Our daughter tries to engage her in play – they’re only nine years old – but she has no interest. If she’s not staring at me, she’s staring at her iPad. They give it to her all the time, never leave the house without it. I don’t like going out for a meal with them because we don’t believe in electronics at the table.
We have taught our children to engage in conversation, and if the meal goes on longer than they can manage, we bring cards or colouring, or something they can do together quietly. This little girl won’t engage in any of it.
I’ve asked my wife what her situation is, but her friend NEVER discusses anything about her daughter. Again, we don’t live like that. We talk and discuss and if one of our kids is going through something, we ask around to see if it’s normal growth or something of concern. This couple live in a denial bubble as far as I can tell.
How can we continue this family relationship if it’s all smoke and mirrors?
Unfortunately, I don’t think you will. Friendship, like all relationships, is about communication, sharing and growing. If the other couple isn’t sharing what’s going on in their lives, it will be hard for you to continue spending time with them. Especially if the issue is basically the elephant in the room.
Don’t misunderstand – I’m not saying they HAVE to share. They don’t. It’s their choice to keep their situation private. But it will have an effect on your friendship.
FEEDBACK Regarding the nosy neighbour (Jan. 14):

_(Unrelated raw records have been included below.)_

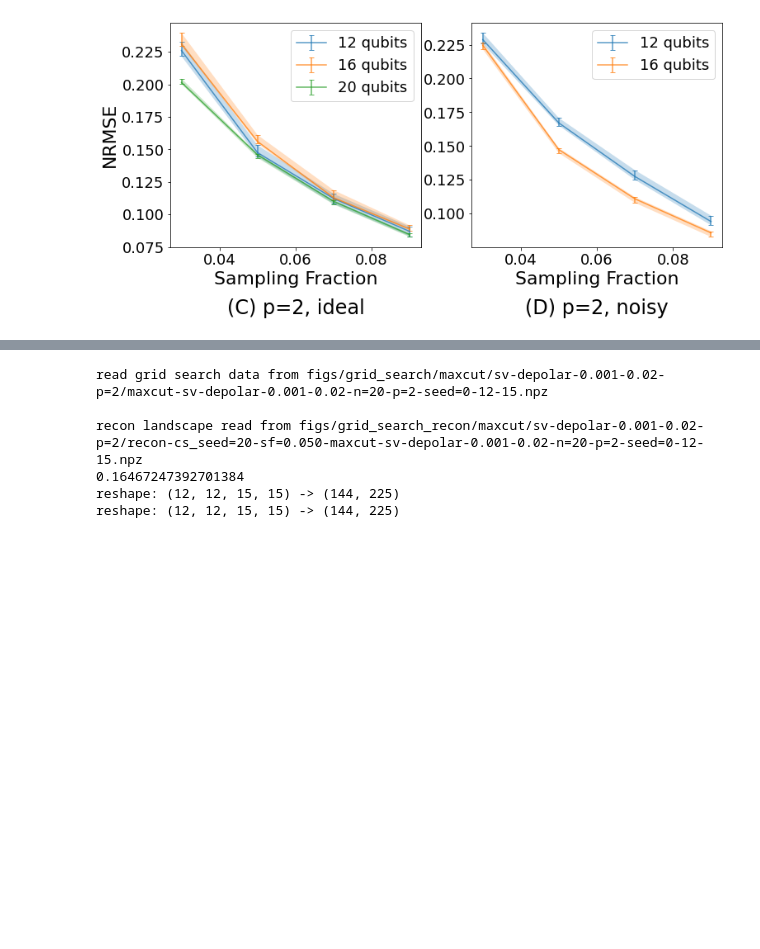
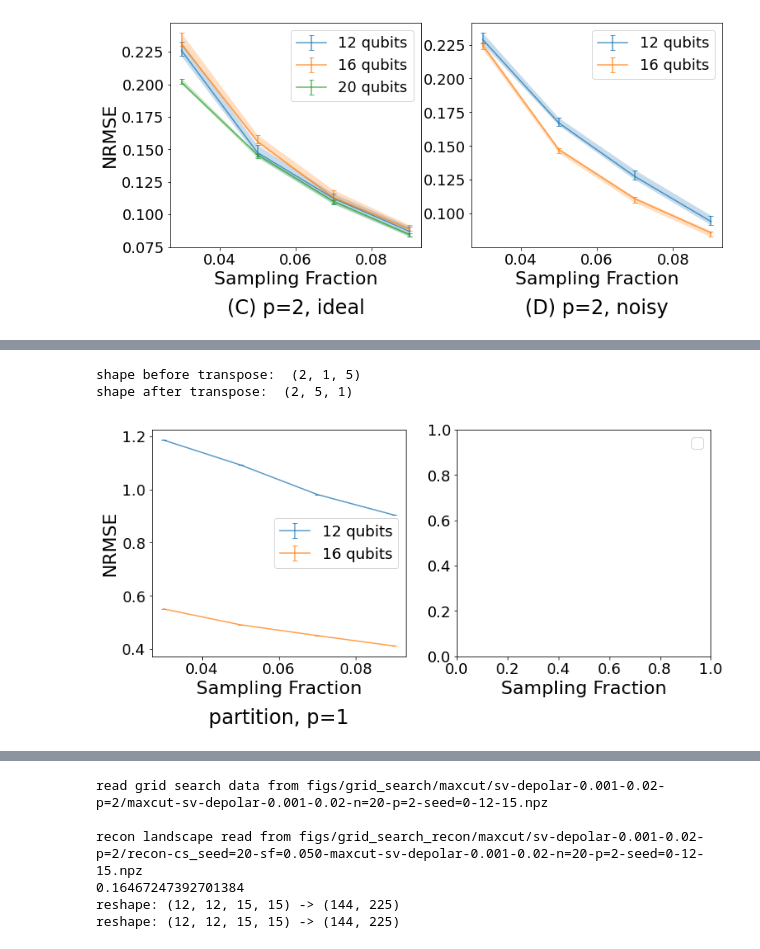
Before and after one commit to kunliu7/oscar, a Jupyter notebook: vis_figs_section4_recon_error.ipynb, the cells around one changed output, grey strips where cells are left out. Saved outputs shown, nothing was run; the diff lists cells and outputs as text; code cells hidden in the pictures; blank space fills up the shorter version.

```diff
--- a/vis_figs_section4_recon_error.ipynb
+++ b/vis_figs_section4_recon_error.ipynb
@@ -239,3 +239,41 @@ shape after transpose:  (3, 5, 16)
 shape before transpose:  (2, 8, 5)
 shape after transpose:  (2, 5, 8)
 [figure]
+# %%
+
+def vis_partition():
+    recon_error_data = np.load(
+        "figs/grid_search_recon/partition/sv-ideal-p=2/recon_error_ns=[12, 16]-seeds=[0]-sfs=[0.01 0.03 0.05 0.07 0.09]-error=NRMSE.npz"
+        # "figs/grid_search_recon/partition/sv-ideal-p=1/recon_error_ns=[12, 16, 20, 24]-seeds=[0]-sfs=[0.01 0.03 0.05 0.07 0.09]-error=NRMSE.npz"
+        # "figs/grid_search_recon/partition/sv-ideal-p=1/recon_error_ns=[12, 16, 20, 24]-seeds=[0]-sfs=[0.01 0.03 0.05 0.07 0.09].npz"
+        # "figs/grid_search_recon/partition/sv-ideal-p=2/recon_error_ns=[12, 16]-seeds=[0]-sfs=[0.01 0.03 0.05 0.07 0.09].npz"
+        , allow_pickle=True
+    )
+    # nq_range = [12, 16, 20, 24]
+    nq_range = [12, 16]
+    inst_range = [0]
+    sf_range = np.arange(0.01, 0.11, 0.02)
+    mses = recon_error_data['mses']
+    coss = recon_error_data['coss']
+
+    params = {'legend.fontsize': 18,
+          'figure.figsize': (12, 5),
+         'axes.labelsize': 22, #'x-large',
+         'axes.titlesize': 24, #'x-large',
+         'xtick.labelsize': 18,
+         'ytick.labelsize': 18}
+    plt.rcParams.update(params)
+
+    fig, axes = plt.subplots(1, 2) #
+    vis_recon_error(axes[0], nq_range, inst_range, sf_range, mses, "quantiles", "partition, p=1")
+
+    for i, ax in enumerate(axes):
+        ax.set_xlabel("Sampling Fraction")
+        if i == 0:
+            ax.set_ylabel("NRMSE")
+        ax.legend()
+
+    plt.savefig("paper_figs/test_partition.pdf", bbox_inches="tight", dpi=1000)
+    plt.show()
+vis_partition()
+# %% [output]
@@ -242,2 +281,5 @@ shape after transpose:  (2, 5, 8)
+shape before transpose:  (2, 1, 5)
+shape after transpose:  (2, 5, 1)
+[figure, added]
 # %%
 
```
Also changed, not shown: parts of 4 cells of this notebook, 4 other files.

Reader – “Your suggestion (Ellie) was wrong. I, too, had a nosy neighbor who watched my comings and goings from our condo complex. He was always puttering about in the yard as he was on the gardening committee. I’d no sooner get home and he’d be knocking at my door.
“He became so embolden that he started making suggestive remarks that we get together. He was a married man, and I regularly would run into his wife. I wanted no part of it in any way, shape or form. Thankfully, I have a peephole in my door, and if I saw it was him, I didn’t answer. After a few days, he got the message.
“It sounds to me like this neighbour is trying to intimidate, and there is no place for bullies in our society these days. I would suggest she stick to her guns and simply be polite and move on.”